→ Dataset entries
■ ■ ■ ■

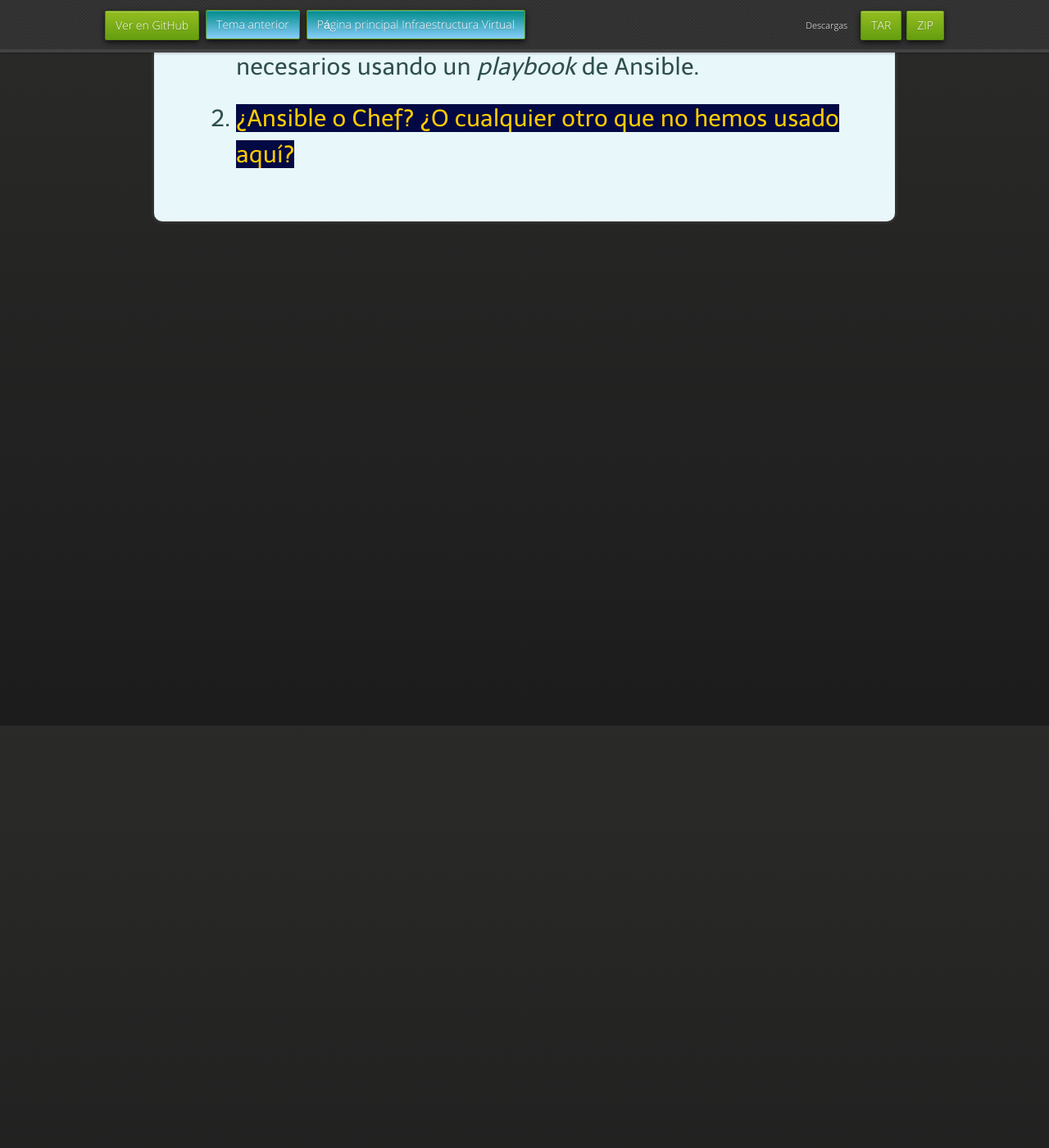
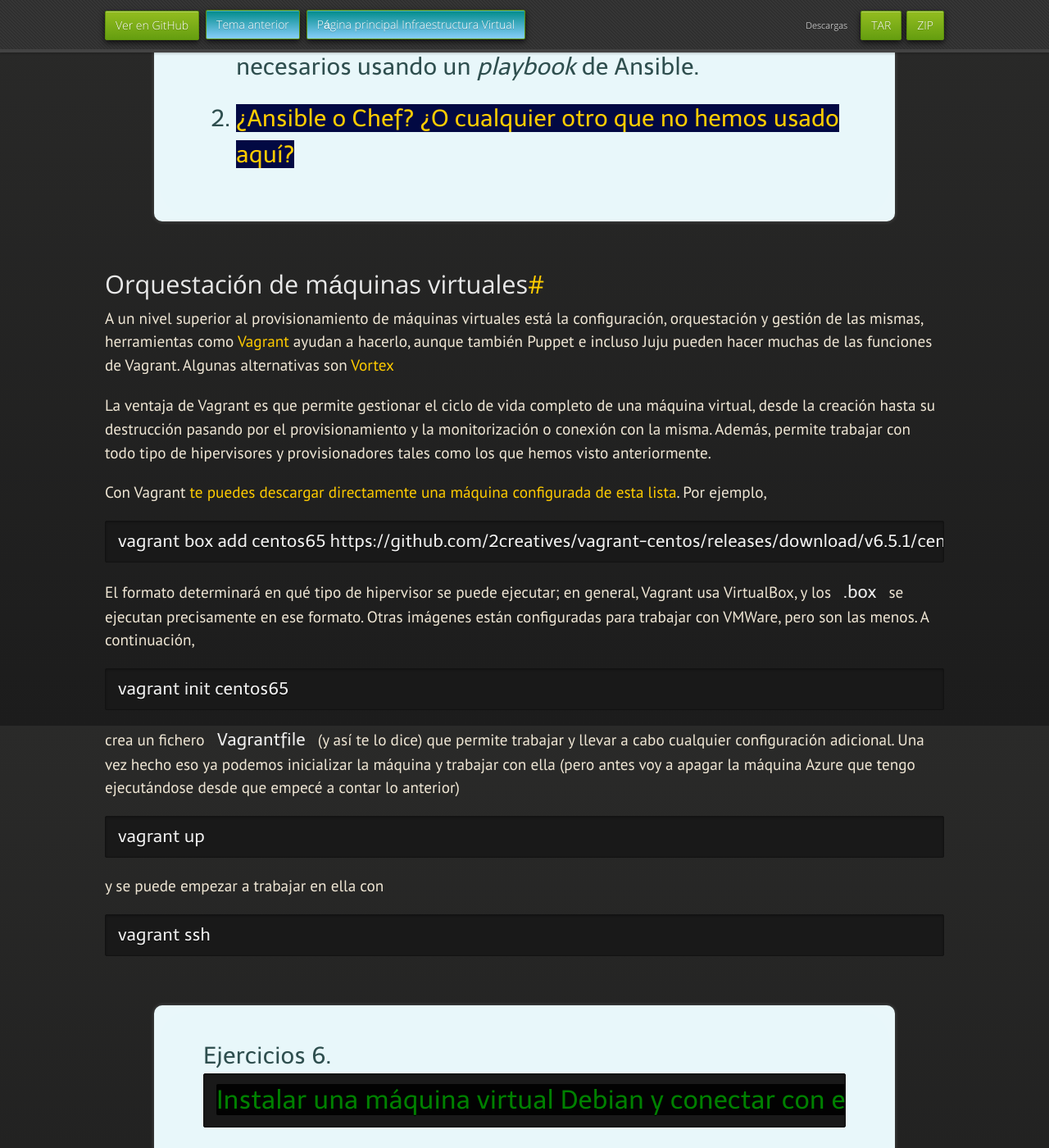
Before and after one commit to JJ/IV, a Jekyll site: the page built from documentos/temas/Gestion_de_configuraciones.md, in a window 1280 px wide and 1400 px high, scrolled down 9015 px. Shown: the whole window at 82% size. Built offline with Jekyll 4.4.1, drawn with Linux system fonts in a browser that asks for light colours; nearby versions of some CDN libraries; some web fonts are replaced; before the commit the page ends 9435 px from its top, so only the background shows below that.

Commit message:
Sync documentos/temas/Gestion_de_configuraciones.md and ejemplos/vagrant/Vagrantfile from master to gh-pages

```diff
--- a/documentos/temas/Gestion_de_configuraciones.md
+++ b/documentos/temas/Gestion_de_configuraciones.md
@@ -364,3 +364,51 @@
 2. [¿Ansible o Chef? ¿O cualquier otro que no hemos usado aquí?](https://github.com/IV-GII/GII-2013/issues/131)
 
 </div>
+
+Orquestación de máquinas virtuales
+---------------
+
+A un nivel superior al provisionamiento de máquinas virtuales está la configuración,
+orquestación y gestión de las mismas, herramientas como
+[Vagrant](http://vagrantup.com) ayudan a hacerlo, aunque también
+Puppet e incluso Juju pueden hacer muchas de las funciones de
+Vagrant. Algunas alternativas son
+[Vortex](http://www.websecurify.com/extra/vortex.html)
+
+La ventaja de Vagrant es que permite gestionar el ciclo de vida
+completo de una máquina virtual, desde la creación hasta su
+destrucción pasando por el provisionamiento y la monitorización o
+conexión con la misma. Además, permite trabajar con todo tipo de
+hipervisores y provisionadores tales como los que hemos visto
+anteriormente.
+
+Con Vagrant [te puedes descargar directamente](https://gist.github.com/dergachev/3866825)
+[una máquina configurada de esta lista](http://www.vagrantbox.es/). Por
+ejemplo,
+
+	vagrant box add centos65 https://github.com/2creatives/vagrant-centos/releases/download/v6.5.1/centos65-x86_64-20131205.box
+
+El formato determinará en qué tipo de hipervisor se puede ejecutar; en
+general, Vagrant usa VirtualBox, y los `.box` se ejecutan precisamente
+en ese formato. Otras imágenes están configuradas para trabajar con
+VMWare, pero son las menos. A continuación,
+
+	vagrant init centos65
+
+crea un fichero `Vagrantfile` (y así te lo dice) que permite trabajar
+y llevar a cabo cualquier configuración adicional. Una vez hecho eso
+ya podemos inicializar la máquina y trabajar con ella (pero antes voy
+a apagar la máquina Azure que tengo ejecutándose desde que empecé a
+contar lo anterior)
+
+	vagrant up
+
+y se puede empezar a trabajar en ella con
+
+	vagrant ssh
+
+<div class='ejercicios' markdown='1'>
+
+	Instalar una máquina virtual Debian y conectar con ella.
+
+</div>
```
Also changed, not shown: 1 other file.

■ ■ ■ ■

→ Work to be completed
Go through the listing above and return each line that includes the word "temas".

→ Completed task
Before and after one commit to JJ/IV, a Jekyll site: the page built from documentos/temas/Gestion_de_configuraciones.md, in a window 1280 px wide and 1400 px high, scrolled down 9015 px. Shown: the whole window at 82% size. Built offline with Jekyll 4.4.1, drawn with Linux system fonts in a browser that asks for light colours; nearby versions of some CDN libraries; some web fonts are replaced; before the commit the page ends 9435 px from its top, so only the background shows below that.
Sync documentos/temas/Gestion_de_configuraciones.md and ejemplos/vagrant/Vagrantfile from master to gh-pages
--- a/documentos/temas/Gestion_de_configuraciones.md
+++ b/documentos/temas/Gestion_de_configuraciones.md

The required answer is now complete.